- YOUR GOAL: Each line in the entries that has the word "about" has to be copied.

- RECORD EXCERPTS:
»»

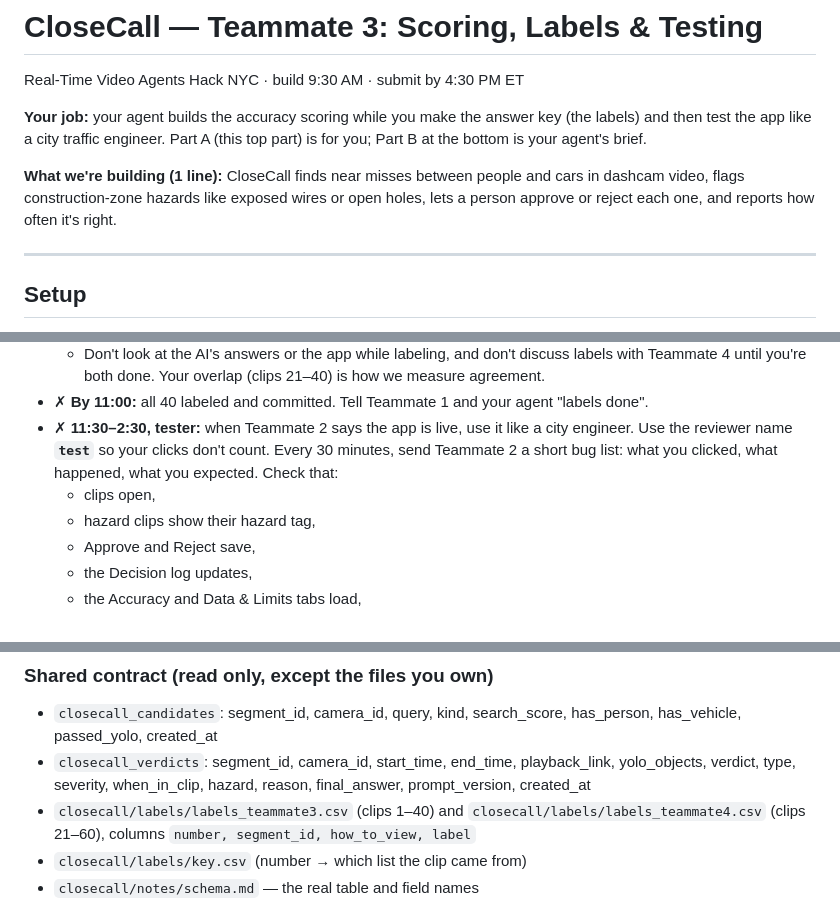
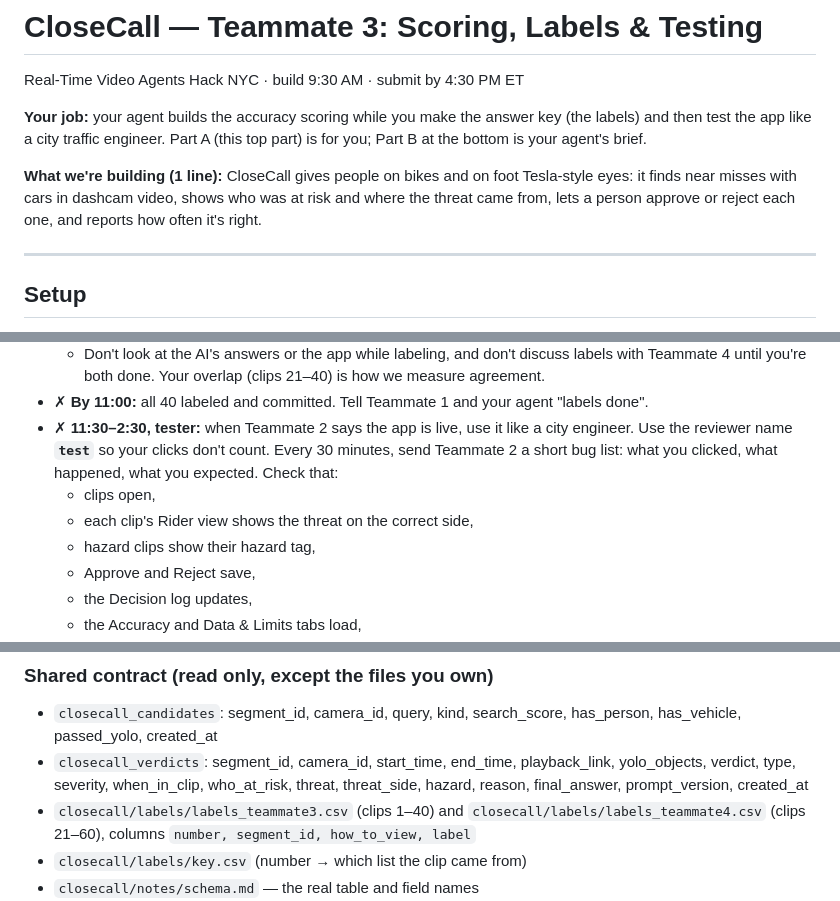
Before and after one commit to Sebilopez1/closecall, a Markdown page: agents/TEAMMATE3.md, 3 parts joined by grey strips. Drawn GitHub-style.

Commit message:
Revise project overview and team responsibilities
Updated project description and clarified roles for team members. Added details about hazard identification and the shared contract structure.

```diff
--- a/agents/TEAMMATE3.md
+++ b/agents/TEAMMATE3.md
@@ -4,7 +4,7 @@ Real-Time Video Agents Hack NYC · build 9:30 AM · submit by 4:30 PM ET
 
 **Your job:** your agent builds the accuracy scoring while you make the answer key (the labels) and then test the app like a city traffic engineer. Part A (this top part) is for you; Part B at the bottom is your agent's brief.
 
-**What we're building (1 line):** CloseCall finds near misses between people and cars in dashcam video, flags construction-zone hazards like exposed wires or open holes, lets a person approve or reject each one, and reports how often it's right.
+**What we're building (1 line):** CloseCall gives people on bikes and on foot Tesla-style eyes: it finds near misses with cars in dashcam video, shows who was at risk and where the threat came from, lets a person approve or reject each one, and reports how often it's right.
 
 ---
 
@@ -34,6 +34,7 @@ Real-Time Video Agents Hack NYC · build 9:30 AM · submit by 4:30 PM ET
 - ✗ **By 11:00:** all 40 labeled and committed. Tell Teammate 1 and your agent "labels done".
 - ✗ **11:30–2:30, tester:** when Teammate 2 says the app is live, use it like a city engineer. Use the reviewer name **`test`** so your clicks don't count. Every 30 minutes, send Teammate 2 a short bug list: what you clicked, what happened, what you expected. Check that:
   - clips open,
+  - each clip's Rider view shows the threat on the correct side,
   - hazard clips show their hazard tag,
   - Approve and Reject save,
   - the Decision log updates,
@@ -86,7 +87,7 @@ Measure how often CloseCall is right about **near misses**, with honest ranges,
 
 ### Shared contract (read only, except the files you own)
 - `closecall_candidates`: segment_id, camera_id, query, kind, search_score, has_person, has_vehicle, passed_yolo, created_at
-- `closecall_verdicts`: segment_id, camera_id, start_time, end_time, playback_link, yolo_objects, verdict, type, severity, when_in_clip, hazard, reason, final_answer, prompt_version, created_at
+- `closecall_verdicts`: segment_id, camera_id, start_time, end_time, playback_link, yolo_objects, verdict, type, severity, when_in_clip, who_at_risk, threat, threat_side, hazard, reason, final_answer, prompt_version, created_at
 - `closecall/labels/labels_teammate3.csv` (clips 1–40) and `closecall/labels/labels_teammate4.csv` (clips 21–60), columns `number, segment_id, how_to_view, label`
 - `closecall/labels/key.csv` (number → which list the clip came from)
 - `closecall/notes/schema.md` — the real table and field names
```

««

- OUTPUT FOR THIS TASK:
Updated project description and clarified roles for team members. Added details about hazard identification and the shared contract structure.
@@ -86,7 +87,7 @@ Measure how often CloseCall is right about **near misses**, with honest ranges,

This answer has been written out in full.